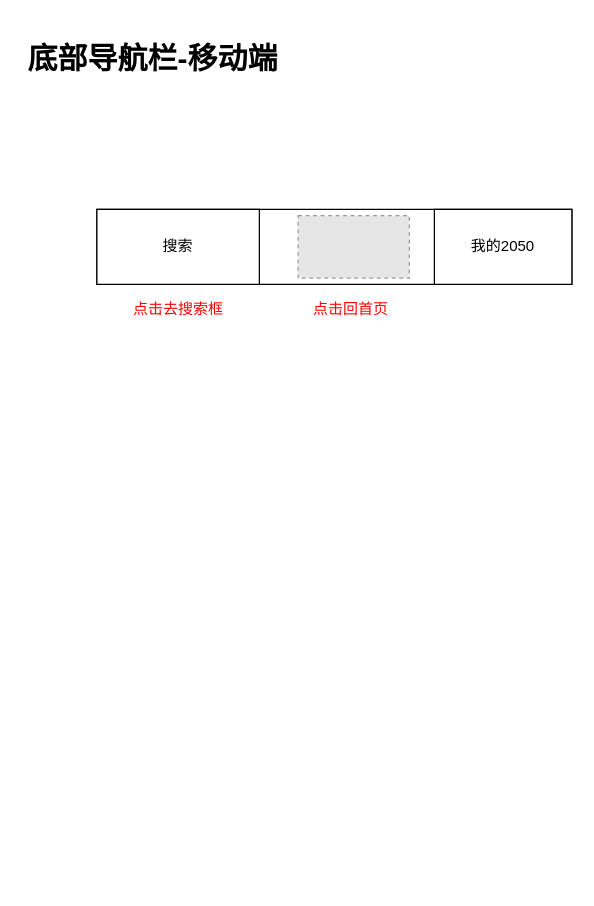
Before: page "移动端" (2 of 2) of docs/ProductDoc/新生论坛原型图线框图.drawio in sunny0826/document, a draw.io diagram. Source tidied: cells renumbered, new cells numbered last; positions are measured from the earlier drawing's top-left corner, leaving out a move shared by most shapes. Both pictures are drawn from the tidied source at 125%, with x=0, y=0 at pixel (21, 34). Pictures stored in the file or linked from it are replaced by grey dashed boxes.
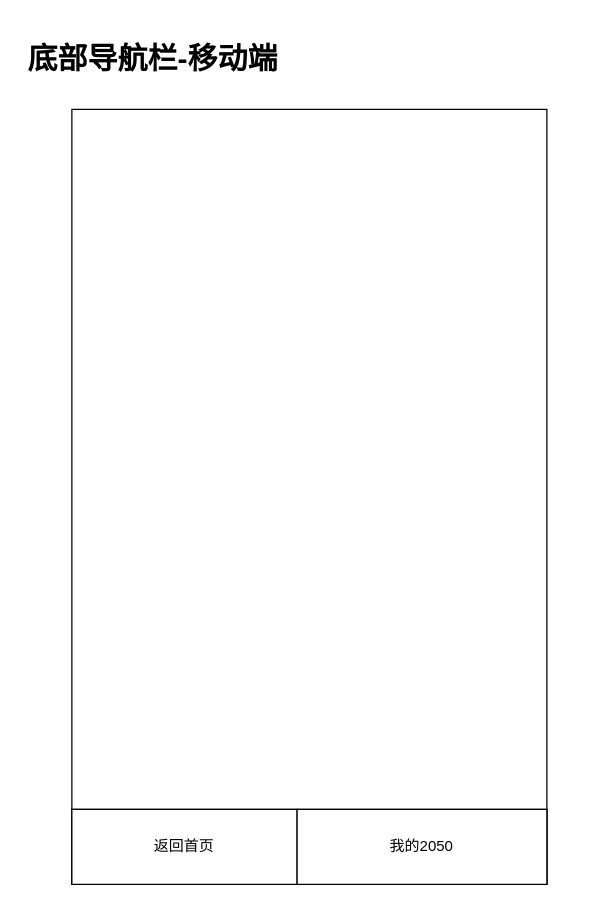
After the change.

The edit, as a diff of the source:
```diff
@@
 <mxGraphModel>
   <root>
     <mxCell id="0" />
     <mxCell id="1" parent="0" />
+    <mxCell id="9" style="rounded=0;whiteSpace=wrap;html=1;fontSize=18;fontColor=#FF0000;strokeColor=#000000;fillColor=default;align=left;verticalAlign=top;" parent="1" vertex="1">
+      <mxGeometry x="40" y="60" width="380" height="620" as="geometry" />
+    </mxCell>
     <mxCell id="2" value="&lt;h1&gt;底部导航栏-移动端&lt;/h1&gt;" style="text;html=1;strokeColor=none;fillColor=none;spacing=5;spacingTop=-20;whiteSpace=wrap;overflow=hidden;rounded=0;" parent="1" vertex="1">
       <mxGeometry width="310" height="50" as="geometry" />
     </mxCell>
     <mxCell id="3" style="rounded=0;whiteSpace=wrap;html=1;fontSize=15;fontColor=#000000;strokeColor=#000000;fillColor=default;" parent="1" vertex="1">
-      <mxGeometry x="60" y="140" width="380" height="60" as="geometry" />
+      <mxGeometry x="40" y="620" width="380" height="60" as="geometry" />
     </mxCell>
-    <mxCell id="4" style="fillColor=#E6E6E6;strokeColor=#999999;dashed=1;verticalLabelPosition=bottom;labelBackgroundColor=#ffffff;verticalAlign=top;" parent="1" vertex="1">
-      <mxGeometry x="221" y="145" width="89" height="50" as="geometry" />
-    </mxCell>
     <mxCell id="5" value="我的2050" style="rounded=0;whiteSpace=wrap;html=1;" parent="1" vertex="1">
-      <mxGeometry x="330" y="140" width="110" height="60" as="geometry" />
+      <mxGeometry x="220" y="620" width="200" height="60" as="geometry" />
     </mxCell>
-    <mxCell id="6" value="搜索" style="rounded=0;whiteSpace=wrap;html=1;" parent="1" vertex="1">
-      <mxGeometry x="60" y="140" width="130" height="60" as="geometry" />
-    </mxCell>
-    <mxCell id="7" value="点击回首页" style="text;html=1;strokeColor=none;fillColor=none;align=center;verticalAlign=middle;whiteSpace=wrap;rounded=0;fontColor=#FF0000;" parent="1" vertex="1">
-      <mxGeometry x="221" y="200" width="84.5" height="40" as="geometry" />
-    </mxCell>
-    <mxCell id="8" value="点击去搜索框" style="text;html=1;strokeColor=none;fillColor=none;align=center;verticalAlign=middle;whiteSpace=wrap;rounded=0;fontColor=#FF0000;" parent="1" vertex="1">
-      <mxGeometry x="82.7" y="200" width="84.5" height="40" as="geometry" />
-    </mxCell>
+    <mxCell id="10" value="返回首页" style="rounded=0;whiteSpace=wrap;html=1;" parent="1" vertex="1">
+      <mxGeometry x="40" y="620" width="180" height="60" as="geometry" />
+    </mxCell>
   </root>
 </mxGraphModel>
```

◆ ◆ ◆

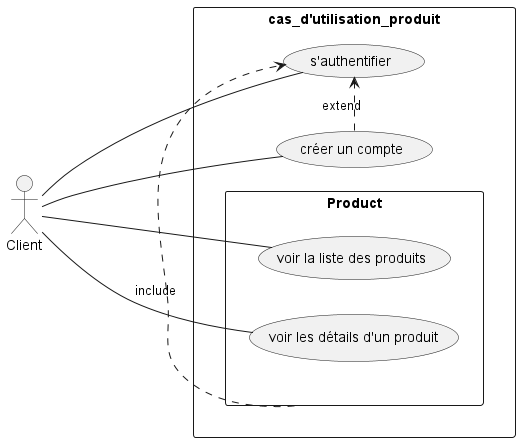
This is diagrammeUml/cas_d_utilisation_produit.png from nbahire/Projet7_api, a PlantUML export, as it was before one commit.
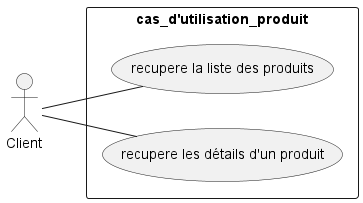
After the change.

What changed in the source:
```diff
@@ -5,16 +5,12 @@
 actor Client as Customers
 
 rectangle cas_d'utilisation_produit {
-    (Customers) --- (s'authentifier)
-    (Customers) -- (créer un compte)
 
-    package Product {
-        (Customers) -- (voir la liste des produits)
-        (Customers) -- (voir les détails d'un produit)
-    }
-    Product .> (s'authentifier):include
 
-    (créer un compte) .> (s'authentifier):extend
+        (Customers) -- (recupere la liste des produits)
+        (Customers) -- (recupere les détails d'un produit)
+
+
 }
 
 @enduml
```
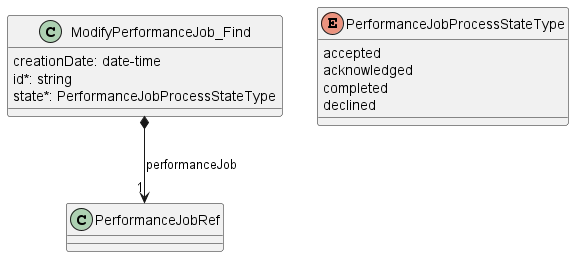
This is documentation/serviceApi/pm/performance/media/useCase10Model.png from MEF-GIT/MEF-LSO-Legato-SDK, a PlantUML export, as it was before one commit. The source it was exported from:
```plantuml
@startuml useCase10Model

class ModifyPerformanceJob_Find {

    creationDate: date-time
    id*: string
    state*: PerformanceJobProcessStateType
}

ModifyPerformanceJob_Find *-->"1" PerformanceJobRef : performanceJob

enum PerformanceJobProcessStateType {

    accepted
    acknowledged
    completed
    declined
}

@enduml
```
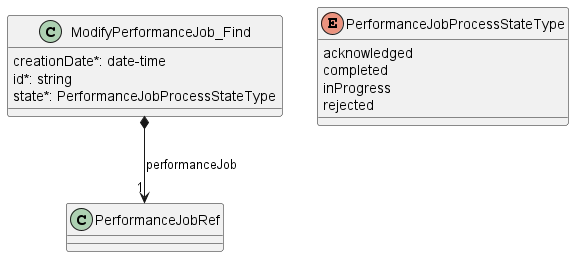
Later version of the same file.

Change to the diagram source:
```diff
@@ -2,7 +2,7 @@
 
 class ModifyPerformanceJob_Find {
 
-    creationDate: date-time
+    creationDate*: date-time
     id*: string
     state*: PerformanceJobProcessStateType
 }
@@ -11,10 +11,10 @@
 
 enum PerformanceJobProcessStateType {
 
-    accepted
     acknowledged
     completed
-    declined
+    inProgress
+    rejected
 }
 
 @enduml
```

◆ ◆ ◆

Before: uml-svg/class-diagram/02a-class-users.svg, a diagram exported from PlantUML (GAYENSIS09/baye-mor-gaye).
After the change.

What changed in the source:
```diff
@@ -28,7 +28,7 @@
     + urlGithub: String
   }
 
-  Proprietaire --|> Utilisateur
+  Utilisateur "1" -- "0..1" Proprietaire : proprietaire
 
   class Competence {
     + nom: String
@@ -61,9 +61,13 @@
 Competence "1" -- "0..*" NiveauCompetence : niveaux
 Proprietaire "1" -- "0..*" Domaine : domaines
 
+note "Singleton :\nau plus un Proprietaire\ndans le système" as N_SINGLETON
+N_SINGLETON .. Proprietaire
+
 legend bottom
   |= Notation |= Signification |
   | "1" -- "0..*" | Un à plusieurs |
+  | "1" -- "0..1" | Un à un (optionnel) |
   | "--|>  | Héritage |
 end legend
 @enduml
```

◆ ◆ ◆

**BRIEF:** Your task is to copy each line of the listing that holds the word "vertex".

**RESPONSE TO THIS TASK:**
+    <mxCell id="9" style="rounded=0;whiteSpace=wrap;html=1;fontSize=18;fontColor=#FF0000;strokeColor=#000000;fillColor=default;align=left;verticalAlign=top;" parent="1" vertex="1">
     <mxCell id="2" value="&lt;h1&gt;底部导航栏-移动端&lt;/h1&gt;" style="text;html=1;strokeColor=none;fillColor=none;spacing=5;spacingTop=-20;whiteSpace=wrap;overflow=hidden;rounded=0;" parent="1" vertex="1">
     <mxCell id="3" style="rounded=0;whiteSpace=wrap;html=1;fontSize=15;fontColor=#000000;strokeColor=#000000;fillColor=default;" parent="1" vertex="1">
-    <mxCell id="4" style="fillColor=#E6E6E6;strokeColor=#999999;dashed=1;verticalLabelPosition=bottom;labelBackgroundColor=#ffffff;verticalAlign=top;" parent="1" vertex="1">
     <mxCell id="5" value="我的2050" style="rounded=0;whiteSpace=wrap;html=1;" parent="1" vertex="1">
-    <mxCell id="6" value="搜索" style="rounded=0;whiteSpace=wrap;html=1;" parent="1" vertex="1">
-    <mxCell id="7" value="点击回首页" style="text;html=1;strokeColor=none;fillColor=none;align=center;verticalAlign=middle;whiteSpace=wrap;rounded=0;fontColor=#FF0000;" parent="1" vertex="1">
-    <mxCell id="8" value="点击去搜索框" style="text;html=1;strokeColor=none;fillColor=none;align=center;verticalAlign=middle;whiteSpace=wrap;rounded=0;fontColor=#FF0000;" parent="1" vertex="1">
+    <mxCell id="10" value="返回首页" style="rounded=0;whiteSpace=wrap;html=1;" parent="1" vertex="1">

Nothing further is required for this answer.